What is DMARC?
DMARC (Domain-based Message Authentication, Reporting & Conformance) is an email authentication protocol that utilizes widely used SPF and DKIM protocols to determine, whether or not a given message is legitimately sent from the sender, and what to do if it isn’t. The DMARC record adds the reporting functionality in existing DKIM and SPF records, allowing senders and receivers to improve protection of the domain from spoofed spams and keep them out of people's inboxes.
How DMARC Works?
Like other DNS records (SPF, A record, CNAME, DKIM, etc.), DMARC record is published and tells receiving server, whether or not to accept an email from a particular sender. DMARC can fit into an organization’s existing inbound email authentication process and helping email receivers determine if the received email “aligns” with what the receiver knows about the sender. When a received message don’t align, DMARC includes the guidance on how to handle such “non-aligned” messages. Assuming that the email receiver has deployed the SPF and DKIM along with its own spam filters, the email flow may look something like this.
- User composes an email and send with the DKIM header inserted by the sender server.
- DMARC matches the header from domain name with the envelope from domain name used during an SPF record check.
- DMARC matches the header from domain name with the d= domain name in the DKIM signature.
- To pass the DMARC authentication, received message must pass the SPF authentication/ alignment and/or DKIM authentication/alignment. When the message fails both SPF/SPF alignment and DKIM/DKIM alignment, the DMARC will get failed and it will instruct email providers on how to handle unauthenticated mail via a DMARC policy. According to the DMARC policy you set, senders can either:
- Monitor all mail ensuring all legitimate mail are authenticating properly without interfering with the delivery of messages that fail DMARC.
- Quarantine messages that fail DMARC.
- Reject messages that fail DMARC.
DMARC policies are published in the DNS as a text (TXT) records and announce what an email receiver should do with non-aligned.

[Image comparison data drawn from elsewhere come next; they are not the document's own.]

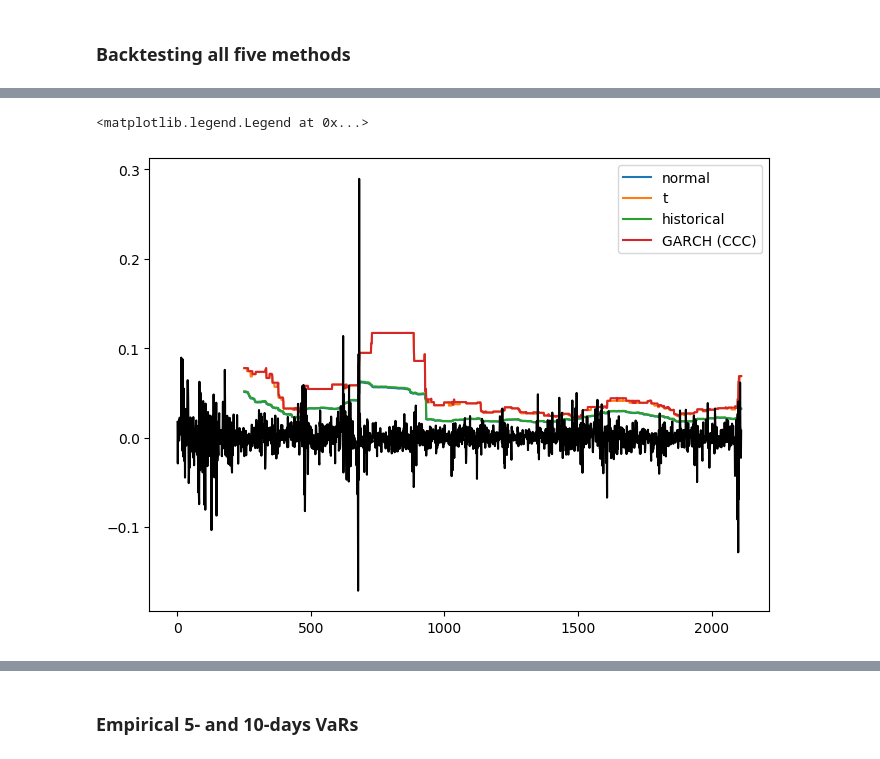
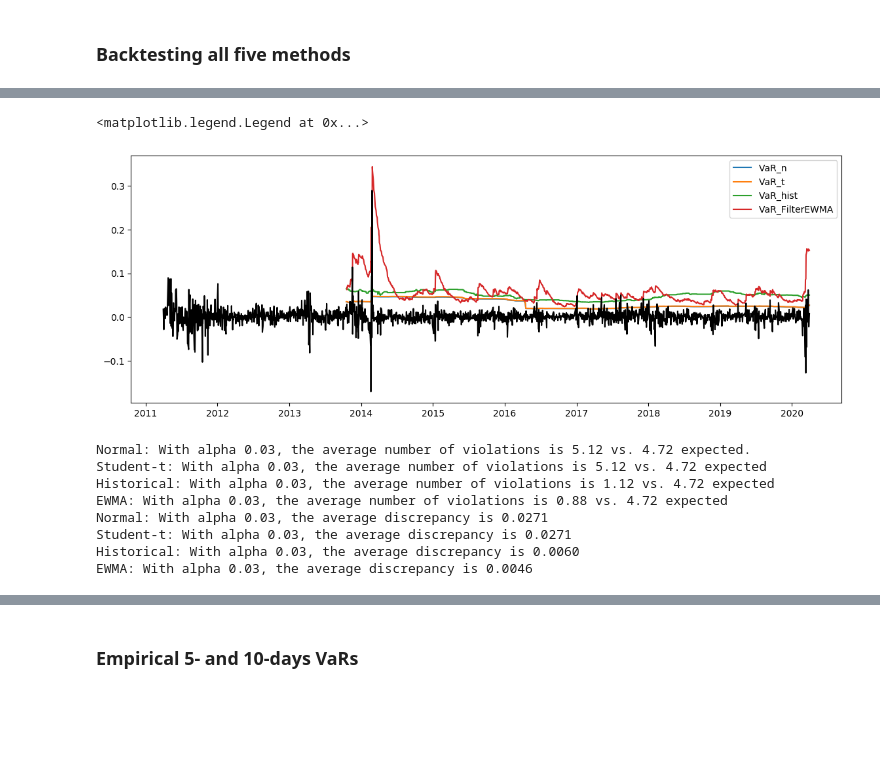
Before and after one commit to AnnaMariaAngelova/QRM2020, a Jupyter notebook: QRM_v02.ipynb, the cells around one changed output, grey strips where cells are left out. Cells and saved outputs as stored; diff of their text form; code cells hidden in the pictures; blank space fills up the shorter version.

```diff
--- a/QRM_v02.ipynb
+++ b/QRM_v02.ipynb
@@ -1552,3 +1737,3 @@ def fnRollingVaR(dfData, weights, alpha, lookback, sm_const, df,percent=[True,0.
 # %%
-df = fnRollingVaR(df_prices, weights, 0.025, 1, 0.94, 5,percent=[True,0.975])
+df2 = fnRollingVaR(df_prices, weights, 0.025, 2, 0.94, 5,percent=[True,0.975])
 # %% [output]
@@ -1572,12 +1796,14 @@ DF= 5
-# %%
-plt.figure(figsize=(8,6),dpi=100)
-plt.plot(df.iloc[:,0],label='normal')
-plt.plot(df.iloc[:,1],label='t')
-plt.plot(df.iloc[:,2],label = 'historical')
-plt.plot(df.iloc[:,3],label = 'GARCH (CCC)')
-plt.plot(df_prices['portfolio_return'],'k')
-#plt.ylim((-0.2,0.1))
-plt.legend()
-# %% [output]
-<matplotlib.legend.Legend at 0x...>
-[figure, removed]
+# %%
+from pandas.plotting import register_matplotlib_converters
+register_matplotlib_converters()
+lLegend= list(df2.columns[0:-2:2])
+#lLegend.append("10-year VaR_n")
+
+plt.figure(figsize=(14,5),dpi=100)
+plt.plot_date(df2.index, df2.iloc[:,0:-2:2], linestyle="-", markersize= 0)
+#plt.axhline(VaR_n, color= 'm', linestyle= "--")
+plt.plot_date(df_prices.index, df_prices['portfolio_return'], linestyle="-", markersize= 0, color= 'k')
+plt.legend(lLegend)
+# %% [output]
+<matplotlib.legend.Legend at 0x...>
+[figure, added]
@@ -1583,0 +1831,21 @@ plt.legend()
+# %%
+# print VaR violations for whole time period
+print("Normal: With alpha %.2f, the average number of violations is %.2f vs. %.2f expected." % (alpha, np.mean(df2VaR_realized.iloc[:,0]), np.mean(df2VaR_realized.iloc[:,4])))
+print("Student-t: With alpha %.2f, the average number of violations is %.2f vs. %.2f expected" % (alpha, np.mean(df2VaR_realized.iloc[:,1]), np.mean(df2VaR_realized.iloc[:,4])))
+print("Historical: With alpha %.2f, the average number of violations is %.2f vs. %.2f expected" % (alpha, np.mean(df2VaR_realized.iloc[:,2]), np.mean(df2VaR_realized.iloc[:,4])))
+print("EWMA: With alpha %.2f, the average number of violations is %.2f vs. %.2f expected" % (alpha, np.mean(df2VaR_realized.iloc[:,3]), np.mean(df2VaR_realized.iloc[:,4])))
+
+# average discrepancy of VaR violations (realized - expected)
+print("Normal: With alpha %.2f, the average discrepancy is %.4f" % (alpha, np.mean(df2VaR_violation.iloc[:,0])))
+print("Student-t: With alpha %.2f, the average discrepancy is %.4f" % (alpha, np.mean(df2VaR_violation.iloc[:,1])))
+print("Historical: With alpha %.2f, the average discrepancy is %.4f" % (alpha, np.mean(df2VaR_violation.iloc[:,2])))
+print("EWMA: With alpha %.2f, the average discrepancy is %.4f" % (alpha, np.mean(df2VaR_violation.iloc[:,3])))
+# %% [output]
+Normal: With alpha 0.03, the average number of violations is 5.12 vs. 4.72 expected.
+Student-t: With alpha 0.03, the average number of violations is 5.12 vs. 4.72 expected
+Historical: With alpha 0.03, the average number of violations is 1.12 vs. 4.72 expected
+EWMA: With alpha 0.03, the average number of violations is 0.88 vs. 4.72 expected
+Normal: With alpha 0.03, the average discrepancy is 0.0271
+Student-t: With alpha 0.03, the average discrepancy is 0.0271
+Historical: With alpha 0.03, the average discrepancy is 0.0060
+EWMA: With alpha 0.03, the average discrepancy is 0.0046
```
Also changed, not shown: parts of 31 cells of this notebook.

Consider the following example.
Above example tells the sender that, the receiver outright reject all non-aligned messages and send a rejection report to a specified email address. When you are just testing the DMARC policy, you can replace “reject” with “quarantine” which would tell the receiver they shouldn’t necessarily reject the message, but consider quarantining it. Following chart illustrates the DMARC records extensible tags.
|pct||Percentage of messages subjected to filtering||pct=20|
|ruf||Reporting URI for forensic reports||ruf=mailto:firstname.lastname@example.org|
|rua||Reporting URI of aggregate reports||rua=mailto:email@example.com|
|p||Policy for organizational domain||p=quarantine|
|sp||Policy for subdomains of the OD||sp=reject|
|adkim||Alignment mode for DKIM||adkim=s|
|aspf||Alignment mode for SPF||aspf=r|
Create DMARC Record
Once you setup the SPF and DKIM records, you can configure the DMARC by following below DMARC wizard with appropriate name and value. Again, DMARC policies are published in the DNS as text (TXT) record. So once your DMARC record is ready, you can add it as a TXT record in your DNS zone.